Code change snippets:
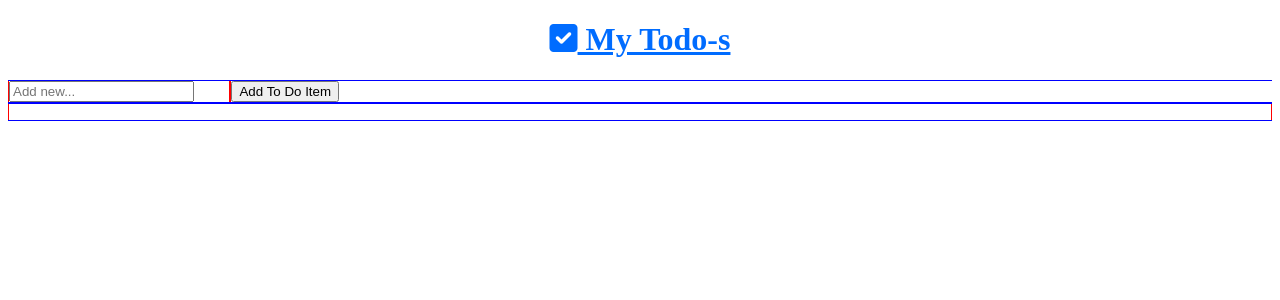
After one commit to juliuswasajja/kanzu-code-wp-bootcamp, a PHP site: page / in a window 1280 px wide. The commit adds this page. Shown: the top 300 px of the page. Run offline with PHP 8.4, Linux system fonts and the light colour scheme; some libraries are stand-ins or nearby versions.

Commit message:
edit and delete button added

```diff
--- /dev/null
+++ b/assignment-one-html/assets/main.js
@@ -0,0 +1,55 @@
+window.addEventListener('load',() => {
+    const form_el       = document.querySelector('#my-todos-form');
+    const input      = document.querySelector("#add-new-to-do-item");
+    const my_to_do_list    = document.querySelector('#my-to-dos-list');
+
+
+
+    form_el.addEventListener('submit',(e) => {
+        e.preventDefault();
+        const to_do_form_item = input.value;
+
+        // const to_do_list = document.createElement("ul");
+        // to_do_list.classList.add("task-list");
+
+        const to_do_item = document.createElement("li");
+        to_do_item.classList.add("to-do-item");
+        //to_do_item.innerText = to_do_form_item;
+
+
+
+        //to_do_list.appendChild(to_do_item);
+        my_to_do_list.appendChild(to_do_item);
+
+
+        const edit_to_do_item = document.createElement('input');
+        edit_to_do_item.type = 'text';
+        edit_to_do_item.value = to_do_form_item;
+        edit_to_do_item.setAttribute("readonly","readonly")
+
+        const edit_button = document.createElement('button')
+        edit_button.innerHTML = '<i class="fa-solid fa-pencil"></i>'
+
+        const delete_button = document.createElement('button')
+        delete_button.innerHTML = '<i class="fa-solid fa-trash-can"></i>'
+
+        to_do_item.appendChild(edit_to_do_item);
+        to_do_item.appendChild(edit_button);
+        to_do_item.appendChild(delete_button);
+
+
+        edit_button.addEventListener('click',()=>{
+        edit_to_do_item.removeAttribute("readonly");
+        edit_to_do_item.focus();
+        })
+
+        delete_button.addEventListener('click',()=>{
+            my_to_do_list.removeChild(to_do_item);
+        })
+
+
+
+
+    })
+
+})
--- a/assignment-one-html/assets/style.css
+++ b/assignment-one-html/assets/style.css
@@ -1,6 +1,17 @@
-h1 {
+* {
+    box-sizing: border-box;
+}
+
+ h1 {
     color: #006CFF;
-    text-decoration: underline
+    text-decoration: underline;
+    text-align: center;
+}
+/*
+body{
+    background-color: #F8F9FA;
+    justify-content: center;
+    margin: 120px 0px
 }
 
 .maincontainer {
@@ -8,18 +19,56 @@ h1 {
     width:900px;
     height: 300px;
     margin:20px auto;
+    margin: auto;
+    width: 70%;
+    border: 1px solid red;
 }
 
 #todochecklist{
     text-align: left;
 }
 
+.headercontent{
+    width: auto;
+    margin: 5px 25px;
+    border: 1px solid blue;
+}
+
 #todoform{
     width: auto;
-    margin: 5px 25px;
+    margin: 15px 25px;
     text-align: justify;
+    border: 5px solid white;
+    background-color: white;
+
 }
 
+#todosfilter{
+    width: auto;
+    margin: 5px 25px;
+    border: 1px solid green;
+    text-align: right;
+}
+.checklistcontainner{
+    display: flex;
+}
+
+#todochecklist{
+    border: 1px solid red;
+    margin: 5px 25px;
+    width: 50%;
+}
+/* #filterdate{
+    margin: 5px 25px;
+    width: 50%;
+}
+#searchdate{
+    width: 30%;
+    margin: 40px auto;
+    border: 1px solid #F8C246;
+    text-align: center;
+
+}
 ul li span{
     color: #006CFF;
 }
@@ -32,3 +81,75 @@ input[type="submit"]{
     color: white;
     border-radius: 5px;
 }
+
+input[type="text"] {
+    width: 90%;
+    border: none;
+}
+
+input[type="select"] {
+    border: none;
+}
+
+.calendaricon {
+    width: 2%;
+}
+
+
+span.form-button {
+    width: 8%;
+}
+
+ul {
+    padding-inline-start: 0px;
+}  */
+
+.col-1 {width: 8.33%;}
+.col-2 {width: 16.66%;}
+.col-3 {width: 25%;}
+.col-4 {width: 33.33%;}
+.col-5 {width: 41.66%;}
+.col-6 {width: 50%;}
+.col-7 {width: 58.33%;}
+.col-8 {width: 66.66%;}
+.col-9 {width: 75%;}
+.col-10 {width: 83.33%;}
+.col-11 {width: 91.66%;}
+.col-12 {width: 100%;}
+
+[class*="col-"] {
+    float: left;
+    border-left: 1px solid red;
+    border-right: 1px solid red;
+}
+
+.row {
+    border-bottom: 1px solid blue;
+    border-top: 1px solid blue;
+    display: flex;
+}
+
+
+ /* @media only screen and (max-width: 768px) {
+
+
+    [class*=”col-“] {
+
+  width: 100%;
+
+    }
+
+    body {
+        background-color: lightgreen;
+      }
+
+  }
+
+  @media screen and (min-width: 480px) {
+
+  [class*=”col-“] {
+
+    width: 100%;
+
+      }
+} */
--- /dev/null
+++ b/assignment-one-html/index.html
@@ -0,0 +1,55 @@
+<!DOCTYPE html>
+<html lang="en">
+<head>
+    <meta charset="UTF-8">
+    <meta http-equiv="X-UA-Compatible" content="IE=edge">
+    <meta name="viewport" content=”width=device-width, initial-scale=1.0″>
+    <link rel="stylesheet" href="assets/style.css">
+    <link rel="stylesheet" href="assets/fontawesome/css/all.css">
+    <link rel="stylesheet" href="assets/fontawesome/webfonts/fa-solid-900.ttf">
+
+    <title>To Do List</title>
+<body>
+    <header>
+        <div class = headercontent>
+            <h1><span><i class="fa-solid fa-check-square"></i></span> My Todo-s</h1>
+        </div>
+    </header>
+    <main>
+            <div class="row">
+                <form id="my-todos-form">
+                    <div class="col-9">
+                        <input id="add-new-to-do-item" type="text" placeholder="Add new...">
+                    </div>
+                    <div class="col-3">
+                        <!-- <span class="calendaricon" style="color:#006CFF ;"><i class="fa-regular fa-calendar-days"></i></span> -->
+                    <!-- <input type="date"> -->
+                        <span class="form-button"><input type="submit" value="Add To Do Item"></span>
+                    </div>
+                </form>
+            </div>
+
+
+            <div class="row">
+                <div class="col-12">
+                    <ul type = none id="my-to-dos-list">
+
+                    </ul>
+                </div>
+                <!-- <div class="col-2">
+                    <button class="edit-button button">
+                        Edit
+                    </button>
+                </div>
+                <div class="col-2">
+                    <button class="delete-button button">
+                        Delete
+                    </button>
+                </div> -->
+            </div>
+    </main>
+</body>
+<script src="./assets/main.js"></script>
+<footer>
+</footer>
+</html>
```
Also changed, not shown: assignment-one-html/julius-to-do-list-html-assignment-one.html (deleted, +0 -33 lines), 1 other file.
==
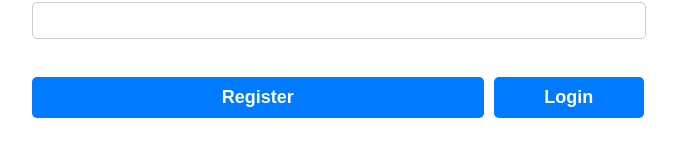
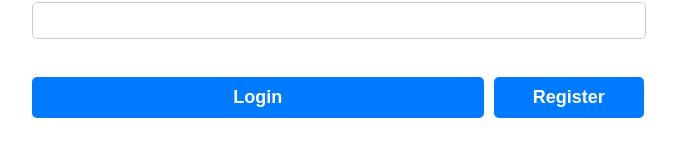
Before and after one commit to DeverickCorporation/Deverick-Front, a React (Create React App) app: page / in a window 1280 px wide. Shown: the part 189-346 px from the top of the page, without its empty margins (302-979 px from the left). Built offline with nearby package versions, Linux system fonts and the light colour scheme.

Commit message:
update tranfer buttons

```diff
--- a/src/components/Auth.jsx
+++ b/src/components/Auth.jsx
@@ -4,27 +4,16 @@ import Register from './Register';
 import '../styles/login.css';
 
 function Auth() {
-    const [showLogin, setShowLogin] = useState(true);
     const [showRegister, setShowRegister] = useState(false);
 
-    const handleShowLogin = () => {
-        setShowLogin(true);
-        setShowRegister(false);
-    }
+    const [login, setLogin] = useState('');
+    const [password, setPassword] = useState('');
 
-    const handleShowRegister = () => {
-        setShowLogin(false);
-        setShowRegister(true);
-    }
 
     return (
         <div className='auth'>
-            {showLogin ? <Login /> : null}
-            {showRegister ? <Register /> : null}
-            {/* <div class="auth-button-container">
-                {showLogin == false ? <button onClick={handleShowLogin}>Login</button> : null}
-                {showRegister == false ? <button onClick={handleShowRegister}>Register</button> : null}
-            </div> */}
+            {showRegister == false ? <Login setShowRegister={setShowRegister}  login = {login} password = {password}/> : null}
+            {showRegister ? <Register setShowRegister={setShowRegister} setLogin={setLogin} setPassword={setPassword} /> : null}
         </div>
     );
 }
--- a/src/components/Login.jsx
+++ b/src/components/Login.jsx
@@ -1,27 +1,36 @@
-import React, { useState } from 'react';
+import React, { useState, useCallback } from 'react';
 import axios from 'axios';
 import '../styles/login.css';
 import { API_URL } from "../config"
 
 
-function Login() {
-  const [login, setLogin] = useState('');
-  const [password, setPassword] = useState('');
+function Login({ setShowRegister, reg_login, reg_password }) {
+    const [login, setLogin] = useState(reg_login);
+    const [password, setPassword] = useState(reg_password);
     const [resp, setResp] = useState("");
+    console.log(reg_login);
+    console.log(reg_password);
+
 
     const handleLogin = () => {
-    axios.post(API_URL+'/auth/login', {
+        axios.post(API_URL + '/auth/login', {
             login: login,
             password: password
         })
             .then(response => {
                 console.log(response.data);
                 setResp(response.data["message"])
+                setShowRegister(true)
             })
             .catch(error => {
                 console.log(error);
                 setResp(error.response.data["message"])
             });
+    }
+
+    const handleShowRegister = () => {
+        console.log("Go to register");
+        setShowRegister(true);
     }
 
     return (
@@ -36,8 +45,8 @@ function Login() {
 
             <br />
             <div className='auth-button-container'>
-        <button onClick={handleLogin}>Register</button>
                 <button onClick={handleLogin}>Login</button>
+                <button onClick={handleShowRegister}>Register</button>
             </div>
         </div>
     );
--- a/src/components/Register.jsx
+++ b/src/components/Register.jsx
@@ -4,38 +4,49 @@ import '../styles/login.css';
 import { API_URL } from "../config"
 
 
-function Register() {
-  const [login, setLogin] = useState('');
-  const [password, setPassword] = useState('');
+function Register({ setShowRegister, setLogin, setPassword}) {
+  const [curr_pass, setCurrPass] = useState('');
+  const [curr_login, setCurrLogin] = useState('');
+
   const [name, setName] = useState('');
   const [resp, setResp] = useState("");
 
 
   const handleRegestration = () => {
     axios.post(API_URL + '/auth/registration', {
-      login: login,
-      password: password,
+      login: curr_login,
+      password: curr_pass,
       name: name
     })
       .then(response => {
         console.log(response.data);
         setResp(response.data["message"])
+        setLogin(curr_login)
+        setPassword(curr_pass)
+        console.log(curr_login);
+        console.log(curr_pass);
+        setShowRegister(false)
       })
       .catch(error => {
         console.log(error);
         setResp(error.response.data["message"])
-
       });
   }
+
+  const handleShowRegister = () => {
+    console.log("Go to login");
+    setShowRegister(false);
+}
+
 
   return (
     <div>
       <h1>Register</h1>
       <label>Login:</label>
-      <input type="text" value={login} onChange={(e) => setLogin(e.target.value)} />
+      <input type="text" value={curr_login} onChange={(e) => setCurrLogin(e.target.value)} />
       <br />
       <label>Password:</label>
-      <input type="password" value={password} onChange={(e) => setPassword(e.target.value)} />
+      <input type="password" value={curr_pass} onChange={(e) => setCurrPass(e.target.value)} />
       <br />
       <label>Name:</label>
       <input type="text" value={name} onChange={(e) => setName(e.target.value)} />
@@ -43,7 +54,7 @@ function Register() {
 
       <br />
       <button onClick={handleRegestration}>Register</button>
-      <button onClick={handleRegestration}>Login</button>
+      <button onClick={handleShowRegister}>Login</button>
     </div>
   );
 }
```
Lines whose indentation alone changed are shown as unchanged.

== DIRECTIONS FOR THIS TASK ==
Where a line of the records includes "document", copy it.

== REPLY TO THE EXERCISE ==
+    const form_el       = document.querySelector('#my-todos-form');
+    const input      = document.querySelector("#add-new-to-do-item");
+    const my_to_do_list    = document.querySelector('#my-to-dos-list');
+        // const to_do_list = document.createElement("ul");
+        const to_do_item = document.createElement("li");
+        const edit_to_do_item = document.createElement('input');
+        const edit_button = document.createElement('button')
+        const delete_button = document.createElement('button')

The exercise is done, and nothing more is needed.